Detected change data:
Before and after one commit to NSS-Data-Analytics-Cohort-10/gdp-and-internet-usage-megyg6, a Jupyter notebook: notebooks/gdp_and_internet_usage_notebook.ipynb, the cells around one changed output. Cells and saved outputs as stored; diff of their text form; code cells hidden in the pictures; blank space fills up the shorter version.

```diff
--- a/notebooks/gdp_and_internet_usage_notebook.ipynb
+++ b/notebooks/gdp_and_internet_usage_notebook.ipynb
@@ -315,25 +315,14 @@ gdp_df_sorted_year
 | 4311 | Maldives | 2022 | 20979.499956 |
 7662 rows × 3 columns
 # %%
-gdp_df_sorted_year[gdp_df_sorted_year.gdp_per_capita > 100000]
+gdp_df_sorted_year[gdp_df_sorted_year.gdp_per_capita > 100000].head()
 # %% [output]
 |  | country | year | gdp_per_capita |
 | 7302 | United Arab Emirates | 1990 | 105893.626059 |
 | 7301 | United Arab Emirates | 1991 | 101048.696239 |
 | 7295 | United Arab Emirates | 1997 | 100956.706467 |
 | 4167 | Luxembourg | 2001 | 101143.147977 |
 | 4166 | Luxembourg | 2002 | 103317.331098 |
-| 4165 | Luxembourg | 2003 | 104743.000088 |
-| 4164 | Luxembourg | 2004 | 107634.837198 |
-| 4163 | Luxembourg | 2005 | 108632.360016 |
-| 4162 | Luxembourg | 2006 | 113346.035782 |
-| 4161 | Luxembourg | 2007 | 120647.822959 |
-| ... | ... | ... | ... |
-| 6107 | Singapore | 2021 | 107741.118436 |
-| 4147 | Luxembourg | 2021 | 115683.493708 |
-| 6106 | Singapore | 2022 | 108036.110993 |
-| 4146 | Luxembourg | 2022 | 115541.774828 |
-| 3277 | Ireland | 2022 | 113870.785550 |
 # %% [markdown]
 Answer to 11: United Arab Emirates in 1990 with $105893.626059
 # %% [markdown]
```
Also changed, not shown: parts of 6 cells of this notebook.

▶ _Work to complete_: Wherever a line of the entries holds the string "ipynb", copy that line.

▶ _Reply_:
Before and after one commit to NSS-Data-Analytics-Cohort-10/gdp-and-internet-usage-megyg6, a Jupyter notebook: notebooks/gdp_and_internet_usage_notebook.ipynb, the cells around one changed output. Cells and saved outputs as stored; diff of their text form; code cells hidden in the pictures; blank space fills up the shorter version.
--- a/notebooks/gdp_and_internet_usage_notebook.ipynb
+++ b/notebooks/gdp_and_internet_usage_notebook.ipynb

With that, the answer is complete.